The response should contain only those lines of the entries below that include the string "data".

Segment Open

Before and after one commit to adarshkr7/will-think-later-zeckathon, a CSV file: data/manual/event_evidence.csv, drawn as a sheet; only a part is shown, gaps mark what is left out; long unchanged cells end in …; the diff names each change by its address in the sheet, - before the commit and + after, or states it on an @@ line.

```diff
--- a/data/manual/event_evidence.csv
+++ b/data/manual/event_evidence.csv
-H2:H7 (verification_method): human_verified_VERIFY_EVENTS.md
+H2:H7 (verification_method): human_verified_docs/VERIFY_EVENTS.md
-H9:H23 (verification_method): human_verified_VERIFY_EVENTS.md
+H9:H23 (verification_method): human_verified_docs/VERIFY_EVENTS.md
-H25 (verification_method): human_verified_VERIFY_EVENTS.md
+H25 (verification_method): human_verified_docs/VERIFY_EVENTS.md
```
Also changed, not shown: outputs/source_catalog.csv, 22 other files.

Segment Closed
Segment Open

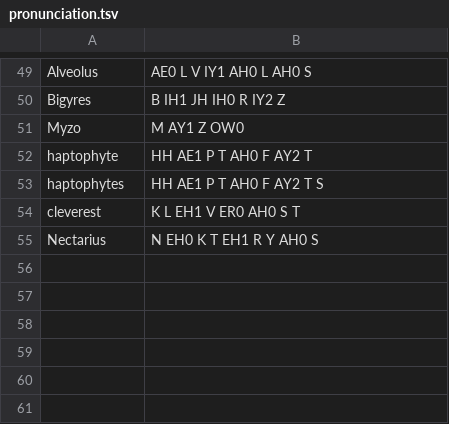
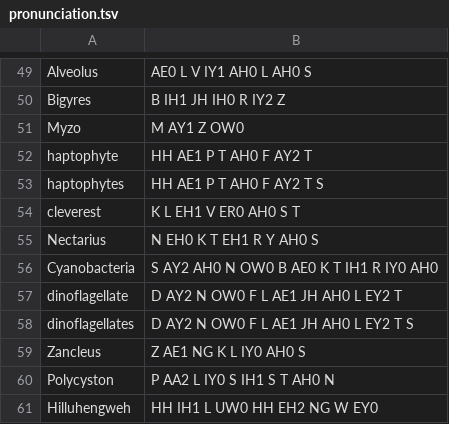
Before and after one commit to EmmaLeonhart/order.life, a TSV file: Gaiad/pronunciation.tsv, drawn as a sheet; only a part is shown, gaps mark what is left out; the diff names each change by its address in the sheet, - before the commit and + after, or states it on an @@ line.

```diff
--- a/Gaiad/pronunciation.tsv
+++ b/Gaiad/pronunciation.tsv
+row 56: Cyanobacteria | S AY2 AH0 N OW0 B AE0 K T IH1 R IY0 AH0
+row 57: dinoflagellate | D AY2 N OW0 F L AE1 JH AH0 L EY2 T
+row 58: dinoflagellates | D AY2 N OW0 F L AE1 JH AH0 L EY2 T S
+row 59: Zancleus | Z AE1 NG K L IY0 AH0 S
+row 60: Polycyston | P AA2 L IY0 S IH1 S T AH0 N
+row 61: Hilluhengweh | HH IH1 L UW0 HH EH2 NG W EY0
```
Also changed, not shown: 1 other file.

Segment Closed

* _Reply_
Before and after one commit to adarshkr7/will-think-later-zeckathon, a CSV file: data/manual/event_evidence.csv, drawn as a sheet; only a part is shown, gaps mark what is left out; long unchanged cells end in …; the diff names each change by its address in the sheet, - before the commit and + after, or states it on an @@ line.
--- a/data/manual/event_evidence.csv
+++ b/data/manual/event_evidence.csv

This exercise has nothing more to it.